■ **DATA FOR ANALYSIS**
————————
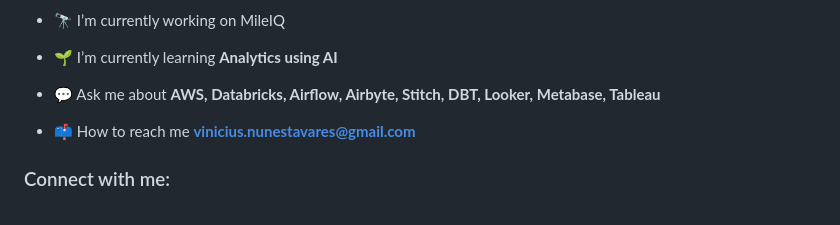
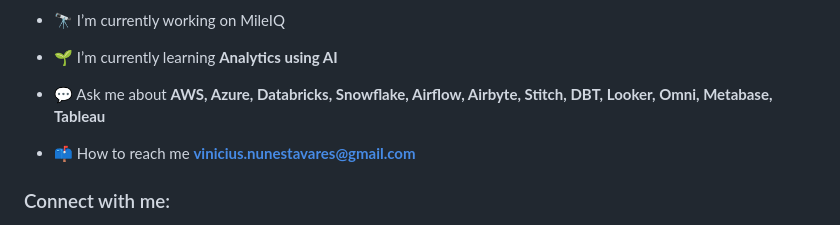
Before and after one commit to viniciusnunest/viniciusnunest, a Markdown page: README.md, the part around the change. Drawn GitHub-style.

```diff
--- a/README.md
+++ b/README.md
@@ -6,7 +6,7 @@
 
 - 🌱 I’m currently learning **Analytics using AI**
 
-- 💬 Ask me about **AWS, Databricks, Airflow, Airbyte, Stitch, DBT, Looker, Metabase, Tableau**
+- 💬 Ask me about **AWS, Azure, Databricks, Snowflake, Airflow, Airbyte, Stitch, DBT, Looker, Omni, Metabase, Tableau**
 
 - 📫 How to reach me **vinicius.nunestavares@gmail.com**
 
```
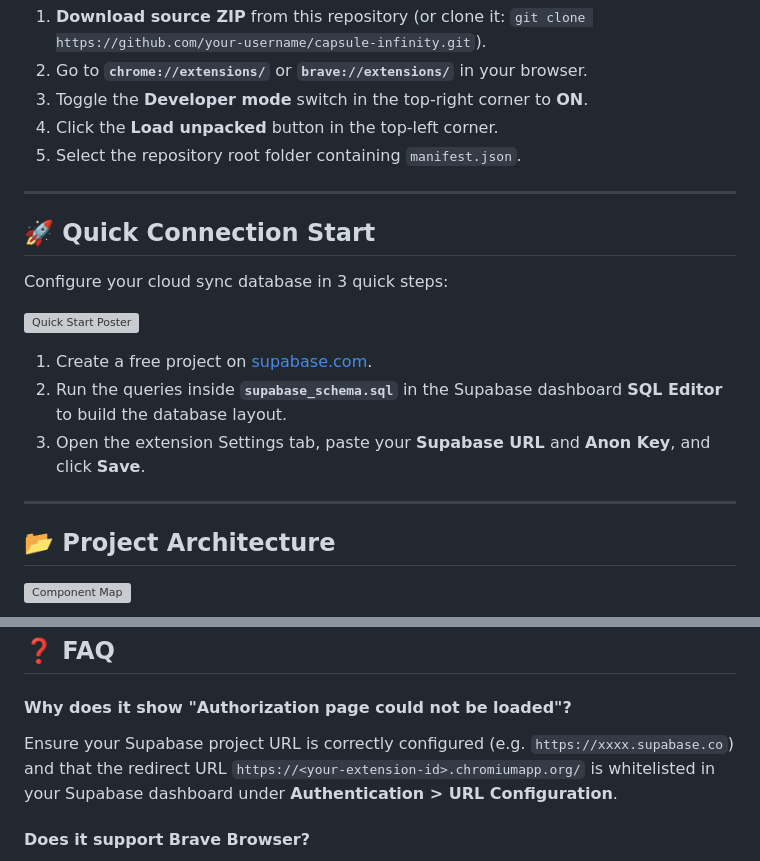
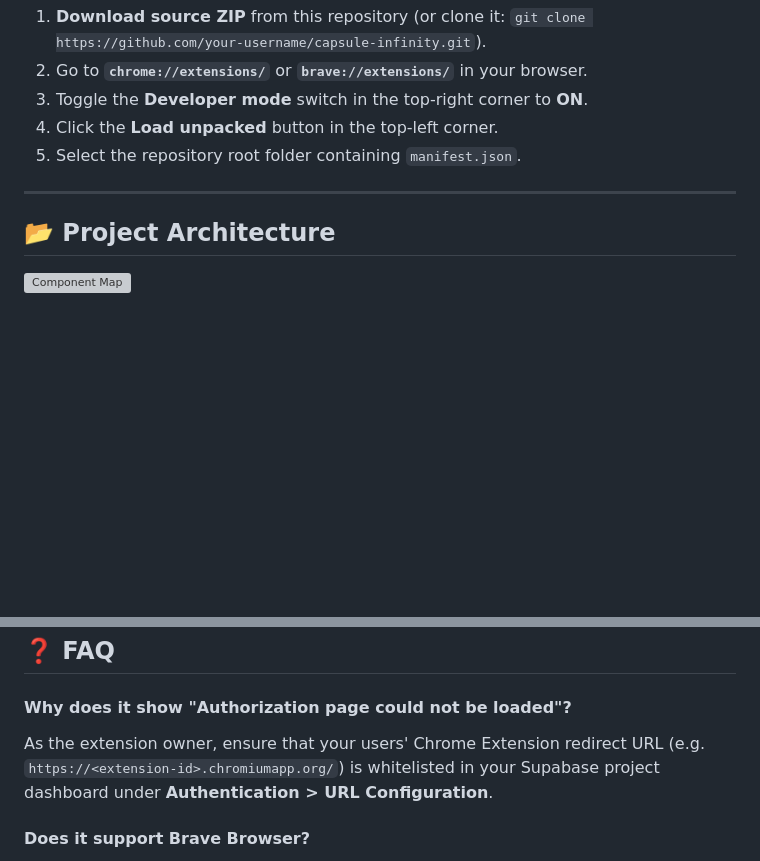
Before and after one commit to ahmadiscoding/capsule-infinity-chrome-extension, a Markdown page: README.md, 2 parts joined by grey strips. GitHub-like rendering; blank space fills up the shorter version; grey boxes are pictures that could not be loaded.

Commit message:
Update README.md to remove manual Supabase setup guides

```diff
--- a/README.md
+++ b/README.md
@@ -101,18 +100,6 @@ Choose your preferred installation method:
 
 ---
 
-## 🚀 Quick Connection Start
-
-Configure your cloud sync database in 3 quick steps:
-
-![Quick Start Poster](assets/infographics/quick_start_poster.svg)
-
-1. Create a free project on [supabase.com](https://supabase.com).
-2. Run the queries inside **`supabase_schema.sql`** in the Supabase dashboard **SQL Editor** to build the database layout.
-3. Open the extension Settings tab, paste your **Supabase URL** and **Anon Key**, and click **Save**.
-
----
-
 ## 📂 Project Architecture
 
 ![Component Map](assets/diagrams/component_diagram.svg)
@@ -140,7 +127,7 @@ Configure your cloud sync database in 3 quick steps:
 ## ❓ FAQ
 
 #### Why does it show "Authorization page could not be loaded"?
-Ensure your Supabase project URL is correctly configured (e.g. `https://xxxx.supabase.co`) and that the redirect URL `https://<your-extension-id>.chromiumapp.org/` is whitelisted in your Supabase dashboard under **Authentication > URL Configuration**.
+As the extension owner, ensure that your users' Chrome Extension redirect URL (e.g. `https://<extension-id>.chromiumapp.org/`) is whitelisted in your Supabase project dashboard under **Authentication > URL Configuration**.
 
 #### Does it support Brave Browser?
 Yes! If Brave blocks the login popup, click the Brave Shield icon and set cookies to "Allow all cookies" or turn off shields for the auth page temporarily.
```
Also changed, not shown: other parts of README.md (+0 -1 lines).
————————
■ **TASK DIRECTIONS**
Check each line of the material for "page". Copy the ones that have it.

■ **SOLUTION FOR THIS PROBLEM**
Before and after one commit to viniciusnunest/viniciusnunest, a Markdown page: README.md, the part around the change. Drawn GitHub-style.
Before and after one commit to ahmadiscoding/capsule-infinity-chrome-extension, a Markdown page: README.md, 2 parts joined by grey strips. GitHub-like rendering; blank space fills up the shorter version; grey boxes are pictures that could not be loaded.
 #### Why does it show "Authorization page could not be loaded"?
 Yes! If Brave blocks the login popup, click the Brave Shield icon and set cookies to "Allow all cookies" or turn off shields for the auth page temporarily.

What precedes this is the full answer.